MATERIAL TO PROCESS.

········

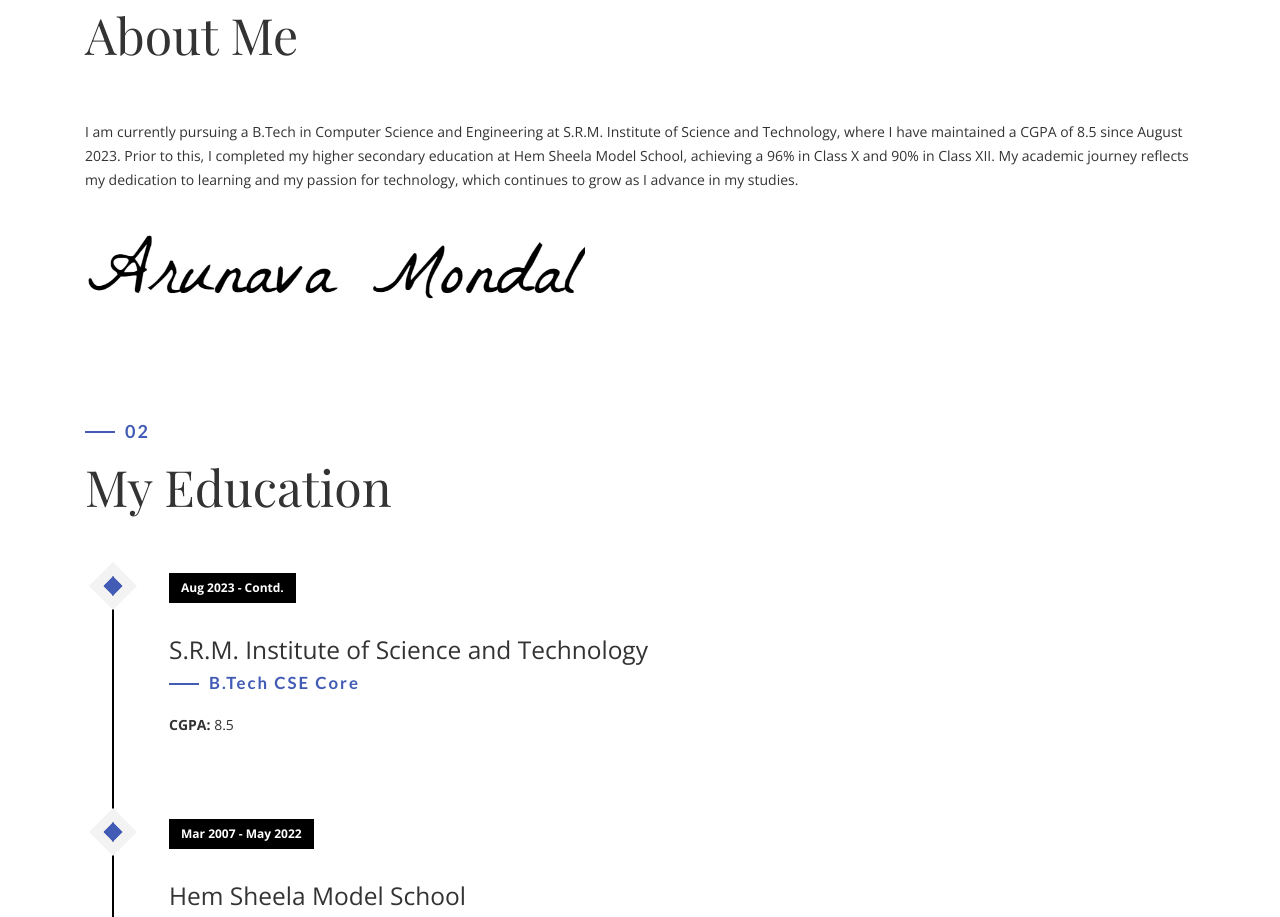
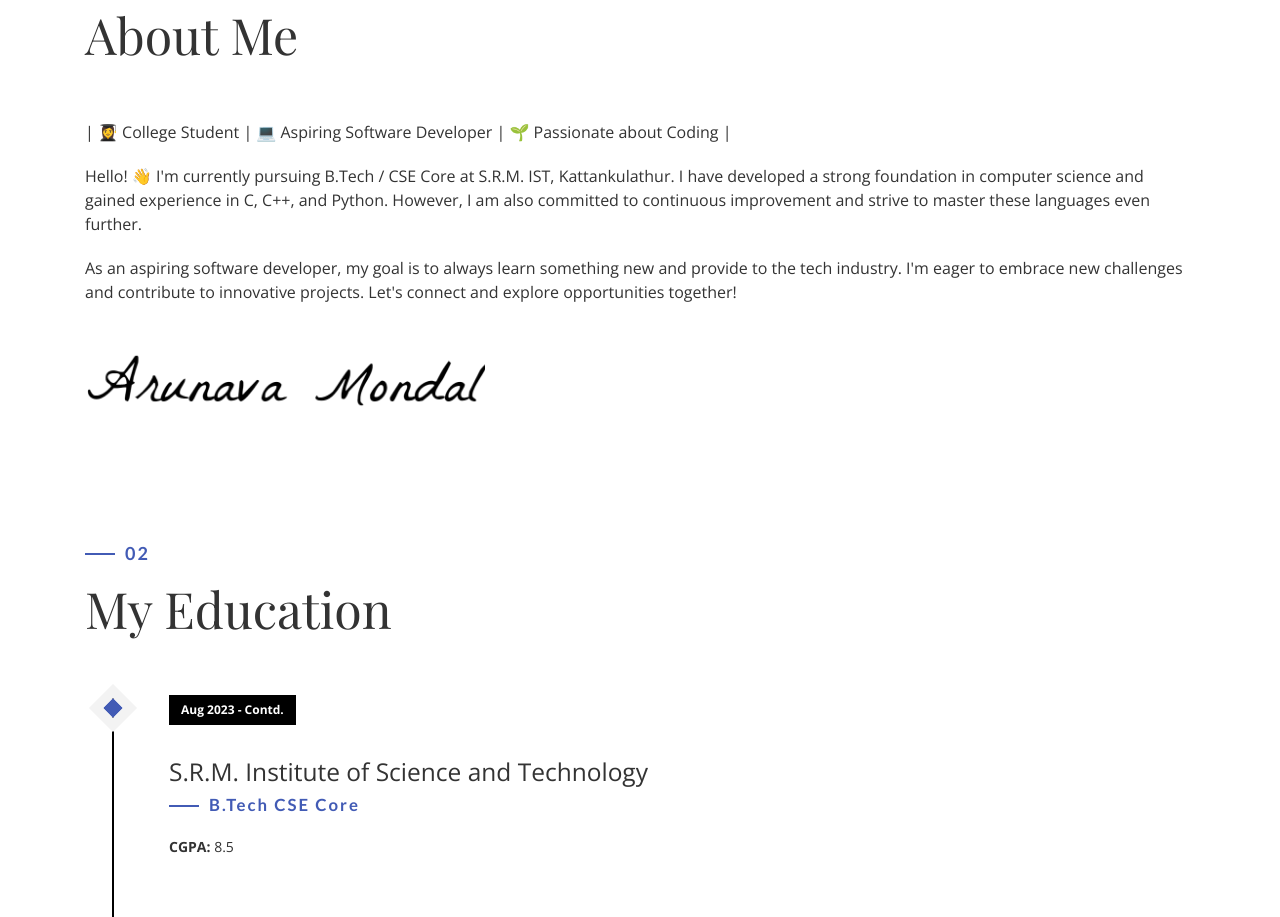
Before and after one commit to arunava-12/portfoliowebsite, a plain HTML site: page index.html in a window 1280 px wide. Shown: the part 940-1857 px from the top of the page. Drawn offline with nearby package versions, Linux system fonts and the light colour scheme; files whose address does not match are found by name; a web font is replaced by a local one.

Commit message:
update index.html

```diff
--- a/index.html
+++ b/index.html
@@ -107,12 +107,16 @@
           <div class="h-50"></div>
         </div>
         <div class="col-md-12">
-          <p>
-            I am currently pursuing a B.Tech in Computer Science and Engineering at S.R.M. Institute of Science and Technology, where I have maintained a CGPA of 8.5 since August 2023. Prior to this, I completed my higher secondary education at Hem Sheela Model School, achieving a 96% in Class X and 90% in Class XII. My academic journey reflects my dedication to learning and my passion for technology, which continues to grow as I advance in my studies.
-          </p>
+          <p style="font-size: 16px; margin-bottom: 20px;">| 👩‍🎓 College Student | 💻 Aspiring Software Developer | 🌱 Passionate about Coding |</p>
+
+          <p style="font-size: 16px; margin-bottom: 20px;">Hello! 👋 I'm currently pursuing B.Tech / CSE Core at S.R.M. IST, Kattankulathur. I have developed a strong foundation in computer science and gained experience in C, C++, and Python. However, I am also committed to continuous improvement and strive to master these languages even further.</p>
+
+          <p style="font-size: 16px; margin-bottom: 20px;">As an aspiring software developer, my goal is to always learn something new and provide to the tech industry. I'm eager to embrace new challenges and contribute to innovative projects. Let's connect and explore opportunities together!</p>
+
+
           <div class="h-50">
             <br>
-            <img src="signature.png" width="500" alt=""/>
+            <img src="signature.png" width="400" alt=""/>
           </div>
         </div>
       </div>
```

········

WHAT THE TASK REQUIRES. Before answering, count every line of the records that contains "signature"; the answer is that number and nothing more.

RESULT FOR THIS EXERCISE. 2